=== Section Start ===
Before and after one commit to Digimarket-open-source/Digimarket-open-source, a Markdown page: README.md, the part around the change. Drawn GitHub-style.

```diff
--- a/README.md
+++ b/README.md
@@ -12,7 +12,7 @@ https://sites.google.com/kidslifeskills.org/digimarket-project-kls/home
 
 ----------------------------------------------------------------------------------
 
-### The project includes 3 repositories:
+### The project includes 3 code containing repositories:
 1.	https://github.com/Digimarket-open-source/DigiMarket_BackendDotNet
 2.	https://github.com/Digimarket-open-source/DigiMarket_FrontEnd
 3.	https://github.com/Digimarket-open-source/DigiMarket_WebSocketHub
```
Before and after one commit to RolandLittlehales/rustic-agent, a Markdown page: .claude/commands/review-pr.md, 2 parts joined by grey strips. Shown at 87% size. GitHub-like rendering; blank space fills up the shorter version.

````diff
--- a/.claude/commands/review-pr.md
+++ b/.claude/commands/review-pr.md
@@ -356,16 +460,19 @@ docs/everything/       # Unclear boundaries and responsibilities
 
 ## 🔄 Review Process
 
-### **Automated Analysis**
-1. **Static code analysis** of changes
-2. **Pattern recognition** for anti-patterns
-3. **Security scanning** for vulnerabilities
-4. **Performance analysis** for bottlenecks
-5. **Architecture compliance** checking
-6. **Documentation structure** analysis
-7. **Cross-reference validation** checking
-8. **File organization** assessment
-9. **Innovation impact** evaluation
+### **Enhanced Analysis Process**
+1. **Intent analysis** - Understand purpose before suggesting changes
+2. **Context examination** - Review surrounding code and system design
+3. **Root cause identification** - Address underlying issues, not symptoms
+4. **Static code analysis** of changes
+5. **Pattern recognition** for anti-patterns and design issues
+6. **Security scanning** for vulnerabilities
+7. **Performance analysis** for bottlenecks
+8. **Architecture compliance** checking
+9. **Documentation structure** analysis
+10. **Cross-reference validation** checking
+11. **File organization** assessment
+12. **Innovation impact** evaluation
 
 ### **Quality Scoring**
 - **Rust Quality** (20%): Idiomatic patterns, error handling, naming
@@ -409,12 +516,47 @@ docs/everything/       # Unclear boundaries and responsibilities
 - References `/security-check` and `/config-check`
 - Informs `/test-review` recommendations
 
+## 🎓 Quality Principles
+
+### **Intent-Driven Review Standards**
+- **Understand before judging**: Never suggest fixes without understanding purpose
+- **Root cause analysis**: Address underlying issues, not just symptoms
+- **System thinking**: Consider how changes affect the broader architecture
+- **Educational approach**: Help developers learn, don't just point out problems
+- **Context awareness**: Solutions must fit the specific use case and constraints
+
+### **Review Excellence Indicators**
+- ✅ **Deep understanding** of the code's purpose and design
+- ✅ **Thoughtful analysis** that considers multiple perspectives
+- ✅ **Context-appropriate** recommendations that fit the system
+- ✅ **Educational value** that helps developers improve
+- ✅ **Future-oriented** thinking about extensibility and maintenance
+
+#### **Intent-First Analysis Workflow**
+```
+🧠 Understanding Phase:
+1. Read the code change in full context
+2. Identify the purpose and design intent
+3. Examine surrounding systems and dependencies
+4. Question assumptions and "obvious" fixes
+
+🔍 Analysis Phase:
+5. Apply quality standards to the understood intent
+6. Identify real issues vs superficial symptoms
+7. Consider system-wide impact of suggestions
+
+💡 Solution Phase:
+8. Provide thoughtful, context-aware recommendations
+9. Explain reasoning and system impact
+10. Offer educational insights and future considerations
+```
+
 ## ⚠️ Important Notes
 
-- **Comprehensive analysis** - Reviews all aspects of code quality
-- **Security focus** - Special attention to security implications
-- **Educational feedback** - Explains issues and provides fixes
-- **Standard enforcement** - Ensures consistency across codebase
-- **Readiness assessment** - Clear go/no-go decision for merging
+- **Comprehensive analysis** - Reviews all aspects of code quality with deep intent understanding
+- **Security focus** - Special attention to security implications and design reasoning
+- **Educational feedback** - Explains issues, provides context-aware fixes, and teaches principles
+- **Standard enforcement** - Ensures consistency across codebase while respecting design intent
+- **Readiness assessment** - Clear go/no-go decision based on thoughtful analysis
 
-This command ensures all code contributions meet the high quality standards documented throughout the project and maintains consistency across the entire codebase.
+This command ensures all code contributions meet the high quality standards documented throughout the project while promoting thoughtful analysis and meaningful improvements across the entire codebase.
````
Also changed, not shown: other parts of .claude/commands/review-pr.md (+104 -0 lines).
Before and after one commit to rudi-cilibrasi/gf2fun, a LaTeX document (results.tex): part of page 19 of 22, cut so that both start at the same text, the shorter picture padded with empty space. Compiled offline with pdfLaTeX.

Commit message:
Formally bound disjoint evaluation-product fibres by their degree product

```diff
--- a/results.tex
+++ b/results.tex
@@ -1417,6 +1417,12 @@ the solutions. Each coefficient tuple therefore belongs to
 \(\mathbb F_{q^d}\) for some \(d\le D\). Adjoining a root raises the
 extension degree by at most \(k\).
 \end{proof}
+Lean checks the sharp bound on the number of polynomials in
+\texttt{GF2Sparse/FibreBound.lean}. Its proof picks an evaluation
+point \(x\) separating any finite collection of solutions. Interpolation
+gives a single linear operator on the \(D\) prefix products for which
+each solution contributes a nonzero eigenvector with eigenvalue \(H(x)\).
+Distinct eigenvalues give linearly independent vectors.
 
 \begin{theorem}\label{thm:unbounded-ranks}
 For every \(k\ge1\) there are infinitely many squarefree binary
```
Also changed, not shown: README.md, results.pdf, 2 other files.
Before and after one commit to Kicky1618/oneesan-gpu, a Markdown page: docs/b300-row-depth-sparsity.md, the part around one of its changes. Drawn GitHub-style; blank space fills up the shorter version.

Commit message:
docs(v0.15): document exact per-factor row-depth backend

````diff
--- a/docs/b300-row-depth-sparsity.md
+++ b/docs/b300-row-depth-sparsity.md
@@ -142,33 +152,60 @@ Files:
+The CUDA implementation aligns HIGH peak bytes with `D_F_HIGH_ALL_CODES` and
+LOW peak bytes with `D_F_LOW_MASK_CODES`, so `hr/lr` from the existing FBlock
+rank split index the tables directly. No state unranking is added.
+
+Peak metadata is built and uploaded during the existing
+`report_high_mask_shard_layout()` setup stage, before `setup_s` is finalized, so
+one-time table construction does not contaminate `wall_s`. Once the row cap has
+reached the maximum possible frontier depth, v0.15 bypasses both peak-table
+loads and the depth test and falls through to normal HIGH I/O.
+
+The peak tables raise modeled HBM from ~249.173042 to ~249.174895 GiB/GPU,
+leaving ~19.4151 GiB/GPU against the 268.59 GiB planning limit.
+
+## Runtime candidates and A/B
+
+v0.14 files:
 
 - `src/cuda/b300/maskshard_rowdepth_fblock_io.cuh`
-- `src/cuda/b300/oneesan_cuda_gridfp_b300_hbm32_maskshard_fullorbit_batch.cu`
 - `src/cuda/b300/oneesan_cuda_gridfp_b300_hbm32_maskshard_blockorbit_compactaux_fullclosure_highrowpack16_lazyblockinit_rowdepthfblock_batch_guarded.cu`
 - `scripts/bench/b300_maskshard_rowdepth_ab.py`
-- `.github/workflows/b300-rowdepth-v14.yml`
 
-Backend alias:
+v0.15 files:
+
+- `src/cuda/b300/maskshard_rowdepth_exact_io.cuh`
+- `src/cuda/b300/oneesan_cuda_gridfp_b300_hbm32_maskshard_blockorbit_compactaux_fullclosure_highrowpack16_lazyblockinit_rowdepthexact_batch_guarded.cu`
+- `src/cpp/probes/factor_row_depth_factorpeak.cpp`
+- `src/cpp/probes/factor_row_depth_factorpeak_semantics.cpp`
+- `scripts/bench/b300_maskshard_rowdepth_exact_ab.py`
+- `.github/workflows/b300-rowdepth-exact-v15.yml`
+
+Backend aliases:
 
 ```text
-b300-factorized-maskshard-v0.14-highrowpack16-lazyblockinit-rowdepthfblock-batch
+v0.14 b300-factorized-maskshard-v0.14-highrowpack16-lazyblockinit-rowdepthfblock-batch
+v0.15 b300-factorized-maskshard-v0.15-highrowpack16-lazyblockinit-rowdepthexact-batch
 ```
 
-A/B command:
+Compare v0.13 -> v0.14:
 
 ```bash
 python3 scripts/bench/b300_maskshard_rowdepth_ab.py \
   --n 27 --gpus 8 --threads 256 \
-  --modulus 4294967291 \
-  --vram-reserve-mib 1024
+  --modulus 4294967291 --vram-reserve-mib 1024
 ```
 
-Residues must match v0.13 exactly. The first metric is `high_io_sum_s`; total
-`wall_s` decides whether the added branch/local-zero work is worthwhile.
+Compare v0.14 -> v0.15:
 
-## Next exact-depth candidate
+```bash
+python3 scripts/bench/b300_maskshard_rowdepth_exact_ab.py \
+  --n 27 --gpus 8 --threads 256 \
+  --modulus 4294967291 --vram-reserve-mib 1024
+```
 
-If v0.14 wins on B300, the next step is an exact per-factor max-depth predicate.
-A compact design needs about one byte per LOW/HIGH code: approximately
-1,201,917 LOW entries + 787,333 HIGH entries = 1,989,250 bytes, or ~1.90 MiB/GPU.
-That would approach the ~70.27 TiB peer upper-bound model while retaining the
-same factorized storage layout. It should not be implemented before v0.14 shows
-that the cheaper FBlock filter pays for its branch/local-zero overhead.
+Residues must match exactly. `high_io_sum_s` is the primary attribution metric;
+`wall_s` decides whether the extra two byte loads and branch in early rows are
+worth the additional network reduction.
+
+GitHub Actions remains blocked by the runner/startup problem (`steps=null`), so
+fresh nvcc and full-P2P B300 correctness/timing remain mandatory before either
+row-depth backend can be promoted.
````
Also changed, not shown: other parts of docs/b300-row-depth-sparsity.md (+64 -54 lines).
=== Section End ===
> **What the exercise asks**: Lines above that include the string "design" need to be copied.

> **Written solution**:
+2. **Context examination** - Review surrounding code and system design
+5. **Pattern recognition** for anti-patterns and design issues
+- ✅ **Deep understanding** of the code's purpose and design
+2. Identify the purpose and design intent
+- **Security focus** - Special attention to security implications and design reasoning
+- **Standard enforcement** - Ensures consistency across codebase while respecting design intent
-A compact design needs about one byte per LOW/HIGH code: approximately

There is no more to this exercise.